Binding interactions of dissolved organic matter with iron and copper: Effects of source and pH

Wednesday, 17 December 2014
Yingxun Du1,2 and Rudolf Jaffe2, (1)Nanjing Institute of Limnology and Geography, Chinese Academy of Sciences, Nanjing, China, (2)Southeast Environmental Research Center & Dept. Chemistry & Biochemistry, Florida International University, Miami, FL, United States
Dissolved organic matter(DOM) fluxes from terrestrial to marine environments have increased as a result of anthropogenic activities and climate change, and DOM is known to facilitate the transport of both metals and trace organics. The nature and composition of DOM may influence its binding properties to metals and thus affect their mobility and fate in aquatic environments. Humic substances make up the majority of DOM in many aquatic ecosystems. Metals such as Fe and Cu are not only important as nutrients in aquatic systems, but also in controlling biogeochemical and ecotoxicological processes respectively. Thus, gaining a better understanding on the interaction of humic substances with Fe or Cu is important in the assessment of the bioavailability of such metals in aquatic systems.

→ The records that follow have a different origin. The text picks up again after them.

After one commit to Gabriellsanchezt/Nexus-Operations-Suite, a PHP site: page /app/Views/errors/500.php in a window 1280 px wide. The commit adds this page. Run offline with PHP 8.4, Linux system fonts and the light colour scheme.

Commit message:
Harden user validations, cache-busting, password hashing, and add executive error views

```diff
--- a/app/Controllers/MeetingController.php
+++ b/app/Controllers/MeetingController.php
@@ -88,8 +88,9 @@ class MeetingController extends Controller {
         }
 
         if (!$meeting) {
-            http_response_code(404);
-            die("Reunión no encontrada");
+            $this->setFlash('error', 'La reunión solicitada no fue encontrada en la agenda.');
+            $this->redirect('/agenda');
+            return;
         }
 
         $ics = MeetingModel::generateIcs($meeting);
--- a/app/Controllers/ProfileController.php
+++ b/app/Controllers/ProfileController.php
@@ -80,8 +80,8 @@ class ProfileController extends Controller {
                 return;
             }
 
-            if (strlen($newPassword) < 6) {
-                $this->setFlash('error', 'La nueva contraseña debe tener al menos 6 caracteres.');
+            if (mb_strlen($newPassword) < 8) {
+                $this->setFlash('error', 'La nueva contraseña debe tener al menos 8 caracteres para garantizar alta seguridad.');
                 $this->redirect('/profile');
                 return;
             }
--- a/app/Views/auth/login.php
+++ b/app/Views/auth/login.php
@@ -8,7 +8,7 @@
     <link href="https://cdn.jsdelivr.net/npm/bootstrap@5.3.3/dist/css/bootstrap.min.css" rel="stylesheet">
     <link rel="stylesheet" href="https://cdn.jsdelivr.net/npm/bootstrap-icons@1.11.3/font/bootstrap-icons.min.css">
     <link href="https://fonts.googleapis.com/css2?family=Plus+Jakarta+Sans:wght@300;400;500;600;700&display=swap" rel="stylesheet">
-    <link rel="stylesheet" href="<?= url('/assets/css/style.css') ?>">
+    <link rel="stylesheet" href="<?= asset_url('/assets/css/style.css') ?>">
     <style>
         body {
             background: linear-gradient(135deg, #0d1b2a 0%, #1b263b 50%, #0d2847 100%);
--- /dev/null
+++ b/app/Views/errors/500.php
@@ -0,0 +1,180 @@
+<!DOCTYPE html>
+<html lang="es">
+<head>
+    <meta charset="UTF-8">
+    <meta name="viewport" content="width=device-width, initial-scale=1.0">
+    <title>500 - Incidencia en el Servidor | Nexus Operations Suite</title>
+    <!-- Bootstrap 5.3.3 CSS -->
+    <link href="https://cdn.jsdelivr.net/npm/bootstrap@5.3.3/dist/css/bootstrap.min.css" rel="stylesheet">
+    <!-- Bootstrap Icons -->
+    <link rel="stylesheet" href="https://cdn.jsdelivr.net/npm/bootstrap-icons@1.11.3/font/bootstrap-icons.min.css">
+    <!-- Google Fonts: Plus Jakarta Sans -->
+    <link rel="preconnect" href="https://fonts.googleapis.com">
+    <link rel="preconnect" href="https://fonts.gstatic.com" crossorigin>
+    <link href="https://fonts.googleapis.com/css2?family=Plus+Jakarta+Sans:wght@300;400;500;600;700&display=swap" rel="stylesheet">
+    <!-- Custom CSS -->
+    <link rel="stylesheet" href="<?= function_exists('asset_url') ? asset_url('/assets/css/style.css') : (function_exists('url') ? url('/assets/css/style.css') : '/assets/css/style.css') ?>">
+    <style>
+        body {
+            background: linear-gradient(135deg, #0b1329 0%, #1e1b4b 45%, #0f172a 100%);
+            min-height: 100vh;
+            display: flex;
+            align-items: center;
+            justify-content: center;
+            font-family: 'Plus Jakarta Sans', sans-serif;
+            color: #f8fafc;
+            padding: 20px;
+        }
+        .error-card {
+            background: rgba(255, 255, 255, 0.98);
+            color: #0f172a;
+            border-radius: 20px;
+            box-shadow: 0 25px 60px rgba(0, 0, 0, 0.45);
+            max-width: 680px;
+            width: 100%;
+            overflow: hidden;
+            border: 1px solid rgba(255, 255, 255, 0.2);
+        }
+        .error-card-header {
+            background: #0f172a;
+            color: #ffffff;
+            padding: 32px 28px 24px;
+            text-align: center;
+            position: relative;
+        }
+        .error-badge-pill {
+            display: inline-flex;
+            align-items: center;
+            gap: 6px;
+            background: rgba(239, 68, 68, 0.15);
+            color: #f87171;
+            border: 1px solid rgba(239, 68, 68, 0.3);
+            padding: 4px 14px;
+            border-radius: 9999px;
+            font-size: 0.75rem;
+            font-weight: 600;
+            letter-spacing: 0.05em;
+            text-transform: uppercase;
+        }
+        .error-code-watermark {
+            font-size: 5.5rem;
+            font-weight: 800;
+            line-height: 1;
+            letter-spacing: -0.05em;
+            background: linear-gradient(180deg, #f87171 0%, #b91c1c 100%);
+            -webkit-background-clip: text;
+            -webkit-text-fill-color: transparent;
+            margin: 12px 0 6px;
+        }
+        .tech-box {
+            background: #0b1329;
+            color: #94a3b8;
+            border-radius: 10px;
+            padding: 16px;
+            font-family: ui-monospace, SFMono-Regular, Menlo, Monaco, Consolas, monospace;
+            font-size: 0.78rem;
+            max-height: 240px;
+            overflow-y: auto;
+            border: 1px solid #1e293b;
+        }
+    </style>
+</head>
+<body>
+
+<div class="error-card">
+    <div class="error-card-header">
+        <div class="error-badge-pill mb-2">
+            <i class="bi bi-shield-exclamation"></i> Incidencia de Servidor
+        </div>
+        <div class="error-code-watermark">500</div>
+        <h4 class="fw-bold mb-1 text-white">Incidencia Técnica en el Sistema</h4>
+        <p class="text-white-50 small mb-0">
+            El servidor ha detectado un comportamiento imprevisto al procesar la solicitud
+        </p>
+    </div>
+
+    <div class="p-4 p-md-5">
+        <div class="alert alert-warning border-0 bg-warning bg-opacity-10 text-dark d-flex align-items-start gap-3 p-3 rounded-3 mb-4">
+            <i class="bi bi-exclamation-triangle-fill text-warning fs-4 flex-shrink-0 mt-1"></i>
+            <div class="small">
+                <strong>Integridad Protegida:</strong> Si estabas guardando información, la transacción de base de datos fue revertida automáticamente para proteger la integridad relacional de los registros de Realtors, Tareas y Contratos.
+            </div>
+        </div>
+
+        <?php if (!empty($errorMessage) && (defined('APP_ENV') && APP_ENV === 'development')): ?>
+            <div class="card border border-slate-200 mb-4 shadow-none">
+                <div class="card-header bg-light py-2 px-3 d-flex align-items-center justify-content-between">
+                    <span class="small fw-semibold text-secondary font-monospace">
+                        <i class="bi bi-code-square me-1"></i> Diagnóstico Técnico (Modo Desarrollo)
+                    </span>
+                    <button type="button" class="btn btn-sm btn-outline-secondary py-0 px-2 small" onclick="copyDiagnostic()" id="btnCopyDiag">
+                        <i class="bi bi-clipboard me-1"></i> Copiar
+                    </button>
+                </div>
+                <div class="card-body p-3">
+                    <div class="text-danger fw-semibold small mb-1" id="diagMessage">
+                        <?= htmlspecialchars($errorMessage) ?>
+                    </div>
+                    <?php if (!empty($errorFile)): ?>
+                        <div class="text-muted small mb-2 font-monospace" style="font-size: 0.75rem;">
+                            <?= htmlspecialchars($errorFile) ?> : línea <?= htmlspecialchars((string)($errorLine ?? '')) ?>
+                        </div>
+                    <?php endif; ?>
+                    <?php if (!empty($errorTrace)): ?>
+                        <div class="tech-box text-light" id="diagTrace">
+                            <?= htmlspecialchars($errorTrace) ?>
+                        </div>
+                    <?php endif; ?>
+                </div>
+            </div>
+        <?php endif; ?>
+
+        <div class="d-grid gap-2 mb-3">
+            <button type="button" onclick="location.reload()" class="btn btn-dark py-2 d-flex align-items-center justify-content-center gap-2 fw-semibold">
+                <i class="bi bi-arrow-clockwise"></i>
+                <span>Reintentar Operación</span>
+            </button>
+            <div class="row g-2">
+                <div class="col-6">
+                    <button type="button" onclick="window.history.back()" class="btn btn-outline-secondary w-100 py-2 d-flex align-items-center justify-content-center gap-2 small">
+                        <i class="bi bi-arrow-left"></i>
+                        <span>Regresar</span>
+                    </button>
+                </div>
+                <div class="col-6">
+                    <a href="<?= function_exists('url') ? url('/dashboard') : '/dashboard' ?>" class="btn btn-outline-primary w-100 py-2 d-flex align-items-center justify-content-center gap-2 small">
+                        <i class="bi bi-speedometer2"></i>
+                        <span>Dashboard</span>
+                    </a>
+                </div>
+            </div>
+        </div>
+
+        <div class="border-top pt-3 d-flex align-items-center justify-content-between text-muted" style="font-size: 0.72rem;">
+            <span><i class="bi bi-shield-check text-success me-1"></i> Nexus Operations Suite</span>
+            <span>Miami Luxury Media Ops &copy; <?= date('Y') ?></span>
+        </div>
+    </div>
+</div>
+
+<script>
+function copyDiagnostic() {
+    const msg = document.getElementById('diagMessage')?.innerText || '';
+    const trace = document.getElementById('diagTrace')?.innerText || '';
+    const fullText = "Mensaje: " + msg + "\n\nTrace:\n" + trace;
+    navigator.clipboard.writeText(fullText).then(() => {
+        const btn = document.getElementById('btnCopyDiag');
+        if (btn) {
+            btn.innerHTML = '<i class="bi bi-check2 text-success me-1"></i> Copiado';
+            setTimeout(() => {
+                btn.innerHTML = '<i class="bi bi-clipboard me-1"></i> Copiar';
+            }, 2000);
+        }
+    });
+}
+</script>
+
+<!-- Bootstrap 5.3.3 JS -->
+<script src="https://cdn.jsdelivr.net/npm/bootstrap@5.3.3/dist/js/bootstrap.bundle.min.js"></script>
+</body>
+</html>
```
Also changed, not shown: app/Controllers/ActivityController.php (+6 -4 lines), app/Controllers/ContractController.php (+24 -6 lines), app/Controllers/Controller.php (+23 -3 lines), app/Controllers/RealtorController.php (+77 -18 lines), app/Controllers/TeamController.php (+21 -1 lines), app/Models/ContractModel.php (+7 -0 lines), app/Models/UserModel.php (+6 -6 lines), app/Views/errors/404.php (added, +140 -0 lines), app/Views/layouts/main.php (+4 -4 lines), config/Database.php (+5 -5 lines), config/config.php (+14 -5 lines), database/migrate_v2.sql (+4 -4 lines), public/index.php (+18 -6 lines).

In this study, the binding processes of two different DOM samples (Suwanee River humic acid, SRHA and Nordic Lake fulvic acid, NLFA)with Fe(III) and Cu(II) were examined. With the assistance of excitation-emission matrix fluorescence (EEM) and parallel factor analysis (PARAFAC), three humic-like components (C1, C2 and C4), and one microbial humic-like component (C3), were identified in the characterization of the samples. The quenching rates of C2 and C4 fluorescence in the presence of Cu were similar, which were slightly faster than that forC1. In contrast, the C3 fluorescence was significantly less affected by the addition of metals. In the presence of Fe, the most significant quenching was also observed for C2, and the behavior of C4 fluorescence was dependent on the pH value. Some differences in the fluorescence quenching were also observed between the two humic acid standards (one more higher-plant/terrestrially derived vs. the other more microbial/aquatic derived). In addition, pH had a significant effect on the metal binding with significantly lower quenching at lower pH values. Some variations where observed for the higher pH conditions particularly for Cu(II). A modified version of the Ryan-Weber model was used to calculate conditional stability constants (KM) and the complex capacity (CL). Effects of metal type, DOM type and pH on the fluorescence quenching are discussed.